Accessibility links

Caspian: Russia Finding Way To Take Part In U.S.-Backed Pipeline

  • Michael Lelyveld

In a sign of change for Caspian policy, Russia has announced it will build a connection to the Baku-Ceyhan oil route. The line will give Russia access to a warm-water port for exports that will bypass the Bosporus and many of the benefits that the United States has promoted for years.

Boston, 11 June 2002 (RFE/RL) -- After years of consideration, the Russian government has found a way to take part in a U.S.-backed oil pipeline from the Caspian Sea, or at least a way to take advantage of it.

Late last month, Russian and Georgian officials announced a joint venture to build a line connecting the Black Sea port of Novorossiisk to the Baku-Ceyhan pipeline from Azerbaijan.

The link may represent a merger between U.S. and Russian goals, which have at times seemed at odds. The Baku-Ceyhan line, running east to west, will give Azerbaijan its first export route outside the CIS. Russia's line running north to south promises it access to a warm-weather port. Georgia appears poised to benefit from both plans.

The new venture includes the state-owned Russian construction company Rosneftegazstroi and the Georgian International Oil Corporation, GIOC President Georgy Chanturia said. Chanturia told Interfax that the agreement for the company known as Gruzrosneftegazstroi "is in the interest of all the sides." The north-south line will be built as part of the Baku-Ceyhan project, he said.

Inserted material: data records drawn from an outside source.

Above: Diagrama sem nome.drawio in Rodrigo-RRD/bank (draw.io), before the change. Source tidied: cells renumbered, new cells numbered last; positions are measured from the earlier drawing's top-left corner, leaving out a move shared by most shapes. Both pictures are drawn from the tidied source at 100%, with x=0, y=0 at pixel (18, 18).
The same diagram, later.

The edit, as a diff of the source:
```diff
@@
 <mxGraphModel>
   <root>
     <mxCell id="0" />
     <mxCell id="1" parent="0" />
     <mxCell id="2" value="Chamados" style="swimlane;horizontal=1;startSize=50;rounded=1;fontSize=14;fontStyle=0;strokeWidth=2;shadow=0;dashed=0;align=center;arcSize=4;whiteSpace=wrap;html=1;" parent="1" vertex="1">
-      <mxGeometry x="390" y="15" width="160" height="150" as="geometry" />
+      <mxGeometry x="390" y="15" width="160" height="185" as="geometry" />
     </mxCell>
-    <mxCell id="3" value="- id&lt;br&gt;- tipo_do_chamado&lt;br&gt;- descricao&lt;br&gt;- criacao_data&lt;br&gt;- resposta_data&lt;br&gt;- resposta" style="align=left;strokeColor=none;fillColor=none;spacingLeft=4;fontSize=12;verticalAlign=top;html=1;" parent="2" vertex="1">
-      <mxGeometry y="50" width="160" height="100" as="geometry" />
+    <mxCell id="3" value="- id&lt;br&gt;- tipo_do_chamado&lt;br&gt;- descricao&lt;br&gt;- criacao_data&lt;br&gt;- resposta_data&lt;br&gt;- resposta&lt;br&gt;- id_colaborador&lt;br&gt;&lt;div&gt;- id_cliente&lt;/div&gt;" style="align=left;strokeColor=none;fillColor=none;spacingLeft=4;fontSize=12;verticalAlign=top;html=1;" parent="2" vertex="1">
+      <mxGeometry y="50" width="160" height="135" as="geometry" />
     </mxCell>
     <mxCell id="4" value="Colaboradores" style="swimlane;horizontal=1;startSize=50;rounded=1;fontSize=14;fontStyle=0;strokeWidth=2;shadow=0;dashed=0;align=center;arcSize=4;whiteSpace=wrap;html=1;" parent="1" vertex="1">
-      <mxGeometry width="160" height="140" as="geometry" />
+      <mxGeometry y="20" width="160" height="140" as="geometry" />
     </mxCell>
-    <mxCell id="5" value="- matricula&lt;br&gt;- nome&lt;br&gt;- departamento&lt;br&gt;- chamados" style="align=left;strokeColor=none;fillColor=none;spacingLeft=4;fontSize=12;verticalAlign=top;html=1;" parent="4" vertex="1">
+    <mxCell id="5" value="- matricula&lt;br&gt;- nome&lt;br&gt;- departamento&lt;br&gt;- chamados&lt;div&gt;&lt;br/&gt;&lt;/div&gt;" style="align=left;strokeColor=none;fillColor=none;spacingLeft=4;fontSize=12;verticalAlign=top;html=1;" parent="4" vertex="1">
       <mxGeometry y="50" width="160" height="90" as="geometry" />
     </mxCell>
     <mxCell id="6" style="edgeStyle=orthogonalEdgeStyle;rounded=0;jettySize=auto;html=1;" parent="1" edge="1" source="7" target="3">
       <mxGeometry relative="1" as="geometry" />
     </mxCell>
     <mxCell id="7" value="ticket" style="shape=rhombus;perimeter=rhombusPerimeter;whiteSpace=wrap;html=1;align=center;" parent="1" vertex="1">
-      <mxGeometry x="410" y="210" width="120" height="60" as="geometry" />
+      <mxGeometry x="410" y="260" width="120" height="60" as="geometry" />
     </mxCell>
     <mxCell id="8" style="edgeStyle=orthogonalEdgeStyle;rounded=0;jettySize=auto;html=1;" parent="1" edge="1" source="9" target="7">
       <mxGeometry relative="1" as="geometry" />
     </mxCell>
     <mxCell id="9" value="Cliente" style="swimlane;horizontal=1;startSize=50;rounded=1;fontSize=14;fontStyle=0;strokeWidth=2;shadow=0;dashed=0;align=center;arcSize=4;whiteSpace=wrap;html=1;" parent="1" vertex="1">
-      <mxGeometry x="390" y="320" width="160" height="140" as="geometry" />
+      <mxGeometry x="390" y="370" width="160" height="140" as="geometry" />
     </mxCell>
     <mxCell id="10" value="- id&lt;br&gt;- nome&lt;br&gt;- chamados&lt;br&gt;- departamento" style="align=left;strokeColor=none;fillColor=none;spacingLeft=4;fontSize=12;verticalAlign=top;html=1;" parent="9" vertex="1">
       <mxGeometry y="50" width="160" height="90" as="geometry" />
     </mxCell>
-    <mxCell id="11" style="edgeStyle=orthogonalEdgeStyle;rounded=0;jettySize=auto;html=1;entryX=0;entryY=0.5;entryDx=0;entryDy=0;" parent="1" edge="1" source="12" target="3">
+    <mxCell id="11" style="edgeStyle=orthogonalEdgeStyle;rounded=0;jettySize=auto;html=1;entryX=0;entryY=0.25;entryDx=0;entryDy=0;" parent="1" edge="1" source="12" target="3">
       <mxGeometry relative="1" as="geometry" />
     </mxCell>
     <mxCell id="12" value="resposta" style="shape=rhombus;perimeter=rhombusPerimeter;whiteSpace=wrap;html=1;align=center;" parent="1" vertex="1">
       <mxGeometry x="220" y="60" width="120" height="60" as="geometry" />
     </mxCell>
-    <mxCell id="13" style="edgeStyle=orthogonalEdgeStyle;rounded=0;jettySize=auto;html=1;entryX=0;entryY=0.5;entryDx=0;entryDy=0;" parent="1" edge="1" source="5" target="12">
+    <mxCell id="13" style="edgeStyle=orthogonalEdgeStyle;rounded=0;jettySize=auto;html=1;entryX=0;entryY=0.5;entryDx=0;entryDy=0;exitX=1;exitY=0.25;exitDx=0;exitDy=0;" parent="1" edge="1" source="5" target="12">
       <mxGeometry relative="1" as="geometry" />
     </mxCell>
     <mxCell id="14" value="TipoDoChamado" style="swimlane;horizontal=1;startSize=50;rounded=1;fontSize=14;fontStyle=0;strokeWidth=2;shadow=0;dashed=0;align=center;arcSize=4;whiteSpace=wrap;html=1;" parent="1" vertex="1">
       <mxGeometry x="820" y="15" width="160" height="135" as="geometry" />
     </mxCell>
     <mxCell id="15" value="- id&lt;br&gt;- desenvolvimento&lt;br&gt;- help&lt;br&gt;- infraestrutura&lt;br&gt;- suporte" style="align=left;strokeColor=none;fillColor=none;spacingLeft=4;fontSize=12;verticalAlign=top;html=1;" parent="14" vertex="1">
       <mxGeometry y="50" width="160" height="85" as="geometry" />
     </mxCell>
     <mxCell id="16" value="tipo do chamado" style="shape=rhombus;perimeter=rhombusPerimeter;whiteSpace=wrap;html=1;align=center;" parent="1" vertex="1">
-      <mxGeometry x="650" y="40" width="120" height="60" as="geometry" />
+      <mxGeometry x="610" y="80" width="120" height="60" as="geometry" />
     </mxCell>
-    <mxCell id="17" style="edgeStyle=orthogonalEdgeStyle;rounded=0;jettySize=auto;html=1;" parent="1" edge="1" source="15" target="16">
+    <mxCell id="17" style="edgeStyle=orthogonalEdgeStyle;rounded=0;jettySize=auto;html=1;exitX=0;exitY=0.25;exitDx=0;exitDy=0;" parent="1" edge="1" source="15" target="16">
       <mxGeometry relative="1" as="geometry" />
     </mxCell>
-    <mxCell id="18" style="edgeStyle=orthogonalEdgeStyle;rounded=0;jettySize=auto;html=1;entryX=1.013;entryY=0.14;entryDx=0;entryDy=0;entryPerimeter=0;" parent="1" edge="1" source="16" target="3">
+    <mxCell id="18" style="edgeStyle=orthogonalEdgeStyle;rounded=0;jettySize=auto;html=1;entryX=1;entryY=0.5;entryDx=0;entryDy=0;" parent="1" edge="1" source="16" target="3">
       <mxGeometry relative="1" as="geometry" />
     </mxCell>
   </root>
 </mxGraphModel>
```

Chanturia may have overstated the case from the Russian point of view, given Moscow's past opposition to Baku-Ceyhan. Russia has argued that Caspian oil should flow over its territory to Novorossiisk rather than the rival 1,730-kilometer route through Georgia to Turkey's Mediterranean port.

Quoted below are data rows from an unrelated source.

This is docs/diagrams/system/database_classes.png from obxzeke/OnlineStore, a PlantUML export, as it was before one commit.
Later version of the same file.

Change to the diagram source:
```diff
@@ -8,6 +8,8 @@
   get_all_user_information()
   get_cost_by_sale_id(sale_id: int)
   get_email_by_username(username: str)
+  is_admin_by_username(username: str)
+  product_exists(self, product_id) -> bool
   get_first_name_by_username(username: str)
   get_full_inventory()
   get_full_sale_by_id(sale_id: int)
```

But Moscow now seems to believe in the inevitability of Baku-Ceyhan, which is expected to win final approval from investors later this month. Construction of the $2.9 billion line is set to start early next year.

If all goes according to plan, the construction of the Novorossiisk branch to the Georgian port of Supsa would take 2 1/2 years, so that it could be completed soon after the scheduled opening of Baku-Ceyhan in late 2004. The Novorossiisk line would cost $450 million, the industry newsletter "Petroleum Argus" said. Its capacity would be 30 million or 40 million tons a year, according to varying reports.

Chanturia claims that the link will bring Russia an "additional annual profit of at least $500 million to $600 million." Although the benefits seem clear, Chanturia may again have overstated the case for effect.

Three Russian routes now feed Novorossiisk, which is frequently closed due to winter storms. One key source is the recently opened Caspian Pipeline Consortium route from Kazakhstan's Tengiz oil field, so that the plan would provide a Mediterranean outlet for Kazakh oil. One advantage is that the oil would bypass the crowded Bosporus, easing one of Turkey's big worries about Kazakhstan's rising oil flows.

Russia's exact plan for the oil is unclear, since Supsa on the Black Sea coast is far from the southern turning of the Baku-Ceyhan route. Russia may be counting on the reversal of flow through an early oil line from Tbilisi to Supsa, once Baku-Ceyhan supersedes that route.

The progress of Baku-Ceyhan appears to have played a big role in Russia's decision, in light of the fact that the north-south route has been floated as an option for years. Caspian developments have moved slowly up until the deadline for a final Baku-Ceyhan decision. Now that the time has come, changes in strategic calculations are coming quickly.

Although the Russian government recently seemed to bar LUKoil's participation in the Baku-Ceyhan project, that decision may again be coming into play. On Friday, LUKoil President Vagit Alekperov said the company was awaiting verification of reserves in the southern Caspian, where it is believed to be negotiating an interest with Azerbaijan in an oil field that has also been claimed by Iran.

At the very least, Russia's investment in the line to Supsa may end Moscow's debate over whether Baku-Ceyhan will be commercially viable and whether it will have enough oil. How the pipeline's capacity will be shared in the future is less clear.

A tougher question may be what the Russian route will do for Abkhazia, since it runs through Georgia's separatist territory. The decision is likely to revive the old debate over whether peace will bring pipelines or whether pipelines bring peace.

Russia's project may not settle that question, but it may raise the stakes for all of the parties involved.